David Granville reviews At Last, Maranna McCloskey, MCM CD 002
THERE'S NO doubt that Ireland is blessed with a deep and rich well of musical tradition, one which continues to nurture a seemingly endless reservoir of young creative talent.
Derry-based vocalist and songwriter Maranna McCloskey , whose debut solo album At Last was released in February, is an example of such talent.
The album features a mixture of traditional and original self-penned ballads, the latter given a more contemporary treatment by McCloskey and producer Brian Baynes. It also includes a single instrumental tune, Cashel Air, composed in honour of her home townland.
Her sweet, crystal-clear vocals befit one whose 'apprenticeship' led her to capture three Derry Fleadh singing championships and a couple Ulster titles for good measure.
Whilst still a student, she replaced her school friend and neighbour Cara Dillon in the popular Irish traditional group Oige, with whom she won many admirers.
In 2001, she left her Dungiven home to spend a year in Australia - a trip which inspired her award-winning song Fraser Island, based on the isle's aboriginal history. The song is one of three well-crafted McCloskey ballads on the album, the others being the parting song Our Last Embrace and the title song At Last, which quietly reveals McCloskey's religious belief.
On her return to Ireland, McCloskey bought a house in Dungiven and got a job as a clinical trials technician at the University of Ulster. She looked set for a spell of steady domesticity. However, an invitation to sing at a St Patrick's Day concert in San Diego with The Brian Baynes Band, Eric Rigler and the San Diego Symphony Orchestra put paid to that plan.
In the end, the house was sold to finance the album. A bit of a gamble, but given At Last's critical reception, it looks like one that she's unlikely regret.
The traditional ballads featured include the delightful Cá Raibh Tú Ar Fleadh An Lae Uaim?, sung in Irish, To Mass Last Sunday, Lonely Irish Maid, The Home I Left Behind and Magherafelt May Fair.
But, whether performing traditional or contemporary material, her voice is never anything less than honey-sweet and resonant.
For this reviewer, the juxtaposition of traditional with contemporary material gives the album a distinctly refreshing air, although I accept that the addition of saxophoneit and cello on some numbers may not be to everyone's taste.
Whatever the style, praise is due for Brian Baynes subtle and masterful production, which provides the perfect setting for McCloskey's beautiful vocal sound.

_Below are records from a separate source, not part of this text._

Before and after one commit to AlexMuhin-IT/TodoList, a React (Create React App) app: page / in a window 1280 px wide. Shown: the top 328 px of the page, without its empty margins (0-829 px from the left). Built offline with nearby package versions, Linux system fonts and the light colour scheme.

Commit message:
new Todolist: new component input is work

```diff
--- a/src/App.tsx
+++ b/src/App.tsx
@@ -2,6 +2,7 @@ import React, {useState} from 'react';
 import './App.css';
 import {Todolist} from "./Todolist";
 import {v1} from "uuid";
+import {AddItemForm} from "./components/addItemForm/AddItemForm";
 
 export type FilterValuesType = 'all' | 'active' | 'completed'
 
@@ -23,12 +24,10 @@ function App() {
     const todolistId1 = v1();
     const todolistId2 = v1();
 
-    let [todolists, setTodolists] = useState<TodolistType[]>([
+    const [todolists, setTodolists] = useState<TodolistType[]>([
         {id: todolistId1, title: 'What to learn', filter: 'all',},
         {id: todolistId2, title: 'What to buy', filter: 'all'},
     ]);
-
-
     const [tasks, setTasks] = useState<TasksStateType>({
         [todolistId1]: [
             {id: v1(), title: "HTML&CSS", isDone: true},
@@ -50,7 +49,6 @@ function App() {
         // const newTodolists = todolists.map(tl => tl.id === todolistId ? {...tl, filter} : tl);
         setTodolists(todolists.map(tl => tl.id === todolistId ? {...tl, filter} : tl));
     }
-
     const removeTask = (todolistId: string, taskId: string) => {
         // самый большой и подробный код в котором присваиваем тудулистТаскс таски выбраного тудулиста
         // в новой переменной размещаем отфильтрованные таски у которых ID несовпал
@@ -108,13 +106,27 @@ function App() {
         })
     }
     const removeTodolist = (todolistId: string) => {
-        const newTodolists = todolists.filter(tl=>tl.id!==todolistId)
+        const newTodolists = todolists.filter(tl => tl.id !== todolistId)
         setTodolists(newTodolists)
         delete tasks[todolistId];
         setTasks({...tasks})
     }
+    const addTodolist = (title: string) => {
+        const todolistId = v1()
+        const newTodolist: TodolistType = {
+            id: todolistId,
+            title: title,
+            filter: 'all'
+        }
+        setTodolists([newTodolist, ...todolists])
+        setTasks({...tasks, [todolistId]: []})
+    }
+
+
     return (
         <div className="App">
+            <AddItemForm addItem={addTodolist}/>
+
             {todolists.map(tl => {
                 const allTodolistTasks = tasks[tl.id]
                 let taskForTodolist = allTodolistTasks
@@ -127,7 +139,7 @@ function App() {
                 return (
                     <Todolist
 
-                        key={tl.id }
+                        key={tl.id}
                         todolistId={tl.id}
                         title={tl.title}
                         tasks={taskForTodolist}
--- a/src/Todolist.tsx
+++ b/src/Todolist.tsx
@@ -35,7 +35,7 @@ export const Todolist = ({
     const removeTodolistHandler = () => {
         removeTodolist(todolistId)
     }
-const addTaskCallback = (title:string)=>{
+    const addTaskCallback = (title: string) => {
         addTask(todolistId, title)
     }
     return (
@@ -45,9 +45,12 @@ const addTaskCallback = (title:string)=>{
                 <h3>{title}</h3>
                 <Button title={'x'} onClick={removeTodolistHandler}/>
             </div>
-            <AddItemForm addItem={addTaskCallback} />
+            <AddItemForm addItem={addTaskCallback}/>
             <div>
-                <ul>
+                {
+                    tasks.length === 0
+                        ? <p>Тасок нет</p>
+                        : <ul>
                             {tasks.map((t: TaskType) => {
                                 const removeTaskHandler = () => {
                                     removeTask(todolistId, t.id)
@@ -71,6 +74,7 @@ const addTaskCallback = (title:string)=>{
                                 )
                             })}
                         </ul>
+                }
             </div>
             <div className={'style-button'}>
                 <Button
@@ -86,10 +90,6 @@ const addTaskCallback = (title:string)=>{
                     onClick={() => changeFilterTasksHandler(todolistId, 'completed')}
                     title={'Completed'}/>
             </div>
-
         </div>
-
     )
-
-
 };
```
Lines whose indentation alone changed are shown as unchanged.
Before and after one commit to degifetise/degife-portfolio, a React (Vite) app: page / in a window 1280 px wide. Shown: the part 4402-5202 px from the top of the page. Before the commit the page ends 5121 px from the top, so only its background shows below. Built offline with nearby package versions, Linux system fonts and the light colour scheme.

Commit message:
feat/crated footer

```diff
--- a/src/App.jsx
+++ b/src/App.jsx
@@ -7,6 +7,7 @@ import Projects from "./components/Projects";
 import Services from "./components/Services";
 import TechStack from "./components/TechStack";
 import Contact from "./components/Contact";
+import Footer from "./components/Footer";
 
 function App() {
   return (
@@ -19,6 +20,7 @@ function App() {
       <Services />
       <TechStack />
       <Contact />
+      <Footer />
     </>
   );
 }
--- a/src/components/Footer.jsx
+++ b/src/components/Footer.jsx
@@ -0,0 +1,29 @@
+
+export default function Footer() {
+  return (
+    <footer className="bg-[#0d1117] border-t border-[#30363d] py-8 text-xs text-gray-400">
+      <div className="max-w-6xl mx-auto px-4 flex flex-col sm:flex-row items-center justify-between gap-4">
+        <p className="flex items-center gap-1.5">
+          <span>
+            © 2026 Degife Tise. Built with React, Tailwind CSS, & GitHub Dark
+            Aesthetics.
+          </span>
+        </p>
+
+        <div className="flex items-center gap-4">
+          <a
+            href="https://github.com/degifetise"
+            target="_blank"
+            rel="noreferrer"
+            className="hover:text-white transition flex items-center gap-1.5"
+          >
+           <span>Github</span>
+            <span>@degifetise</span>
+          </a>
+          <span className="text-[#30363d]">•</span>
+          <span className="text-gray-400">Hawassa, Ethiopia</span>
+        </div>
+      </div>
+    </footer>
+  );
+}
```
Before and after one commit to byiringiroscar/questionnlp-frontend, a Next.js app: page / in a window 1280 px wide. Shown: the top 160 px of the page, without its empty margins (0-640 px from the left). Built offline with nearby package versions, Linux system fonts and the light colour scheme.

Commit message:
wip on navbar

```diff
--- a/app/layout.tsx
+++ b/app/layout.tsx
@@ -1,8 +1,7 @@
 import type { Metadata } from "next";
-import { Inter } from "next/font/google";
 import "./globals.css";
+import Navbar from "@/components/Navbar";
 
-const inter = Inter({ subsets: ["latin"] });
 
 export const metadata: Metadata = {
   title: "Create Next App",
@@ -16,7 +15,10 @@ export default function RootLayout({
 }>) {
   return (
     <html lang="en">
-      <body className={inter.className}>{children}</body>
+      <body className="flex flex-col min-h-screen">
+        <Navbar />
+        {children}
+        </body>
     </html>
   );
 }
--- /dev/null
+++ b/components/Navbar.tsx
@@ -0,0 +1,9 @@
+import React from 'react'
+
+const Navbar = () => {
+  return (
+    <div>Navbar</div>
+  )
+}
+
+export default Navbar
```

Baynes also contributes guitar, piano, bass, keyboard, mandolin and percussion.
Other fine musicians featured on the album include Eric Rigler (Uilleann pipes and flute), Jon Szanto (drums), Mary Szanto (cello) and Gerard Nolan (saxophone). Some will recognise Rigler for his piping on the film Titanic.
After several plays I'm confident that we're going to hear a lot more of Maranna McCloskey in the future. In fact, if I were a gambling man, I'd put my house on it. After all, she did.
At Last is available in the UK from Copperplate Distribution
Connolly Association, c/o RMT, Unity House, 39 Chalton Street, London, NW1 1JD
Copyright © 2009 David GRanville